(Excerpted records Opens)

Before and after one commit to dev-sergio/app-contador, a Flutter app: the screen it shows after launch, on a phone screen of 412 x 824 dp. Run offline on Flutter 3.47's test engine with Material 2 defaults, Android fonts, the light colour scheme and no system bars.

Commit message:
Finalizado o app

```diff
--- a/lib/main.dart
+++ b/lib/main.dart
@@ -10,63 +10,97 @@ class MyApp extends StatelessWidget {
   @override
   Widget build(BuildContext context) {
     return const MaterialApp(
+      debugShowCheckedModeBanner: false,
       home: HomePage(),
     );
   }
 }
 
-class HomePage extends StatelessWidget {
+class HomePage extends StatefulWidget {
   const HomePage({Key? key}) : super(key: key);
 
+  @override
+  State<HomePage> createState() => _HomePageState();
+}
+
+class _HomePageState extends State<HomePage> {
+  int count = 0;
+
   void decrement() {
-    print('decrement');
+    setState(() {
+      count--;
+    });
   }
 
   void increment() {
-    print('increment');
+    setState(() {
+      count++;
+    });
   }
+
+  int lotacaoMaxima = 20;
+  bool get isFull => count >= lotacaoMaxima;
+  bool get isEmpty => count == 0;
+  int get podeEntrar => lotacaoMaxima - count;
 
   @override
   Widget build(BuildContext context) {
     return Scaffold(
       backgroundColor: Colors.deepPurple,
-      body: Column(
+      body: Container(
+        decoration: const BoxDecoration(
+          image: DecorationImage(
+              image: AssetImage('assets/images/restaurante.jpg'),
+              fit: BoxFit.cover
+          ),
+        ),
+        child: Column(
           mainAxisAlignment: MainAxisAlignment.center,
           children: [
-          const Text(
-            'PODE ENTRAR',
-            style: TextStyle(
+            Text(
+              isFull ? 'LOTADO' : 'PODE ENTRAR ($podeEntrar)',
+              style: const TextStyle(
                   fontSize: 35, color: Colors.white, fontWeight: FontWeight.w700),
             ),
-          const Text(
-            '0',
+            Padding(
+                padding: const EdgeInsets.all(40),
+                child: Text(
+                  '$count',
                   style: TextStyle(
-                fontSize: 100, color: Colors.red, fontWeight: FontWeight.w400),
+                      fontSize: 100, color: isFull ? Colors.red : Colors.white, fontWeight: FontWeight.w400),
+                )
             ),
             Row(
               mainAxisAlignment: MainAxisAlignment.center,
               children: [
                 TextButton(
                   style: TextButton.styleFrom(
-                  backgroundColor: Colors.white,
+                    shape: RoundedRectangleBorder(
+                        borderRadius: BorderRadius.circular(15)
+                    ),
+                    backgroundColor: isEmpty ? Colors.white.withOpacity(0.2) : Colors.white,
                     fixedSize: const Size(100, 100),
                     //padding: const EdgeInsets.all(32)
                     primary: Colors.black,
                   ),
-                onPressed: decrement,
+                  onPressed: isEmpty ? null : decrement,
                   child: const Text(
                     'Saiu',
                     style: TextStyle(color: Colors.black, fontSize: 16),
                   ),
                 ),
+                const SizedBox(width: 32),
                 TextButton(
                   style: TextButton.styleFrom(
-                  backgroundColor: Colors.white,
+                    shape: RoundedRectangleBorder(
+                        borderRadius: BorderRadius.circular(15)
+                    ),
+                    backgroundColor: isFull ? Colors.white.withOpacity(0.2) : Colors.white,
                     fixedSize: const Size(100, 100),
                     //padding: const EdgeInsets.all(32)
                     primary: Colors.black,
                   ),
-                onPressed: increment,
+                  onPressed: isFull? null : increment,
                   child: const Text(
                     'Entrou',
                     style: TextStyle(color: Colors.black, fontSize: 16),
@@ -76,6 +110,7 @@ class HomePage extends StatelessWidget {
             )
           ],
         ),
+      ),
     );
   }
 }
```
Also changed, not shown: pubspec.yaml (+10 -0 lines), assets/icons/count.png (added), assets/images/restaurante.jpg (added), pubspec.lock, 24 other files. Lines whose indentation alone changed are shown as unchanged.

(Excerpted records Closes)

**What needs to be done**
Please copy out each line of the listing above that contains the string "assets".

**Solution to the exercise**
+              image: AssetImage('assets/images/restaurante.jpg'),
Also changed, not shown: pubspec.yaml (+10 -0 lines), assets/icons/count.png (added), assets/images/restaurante.jpg (added), pubspec.lock, 24 other files. Lines whose indentation alone changed are shown as unchanged.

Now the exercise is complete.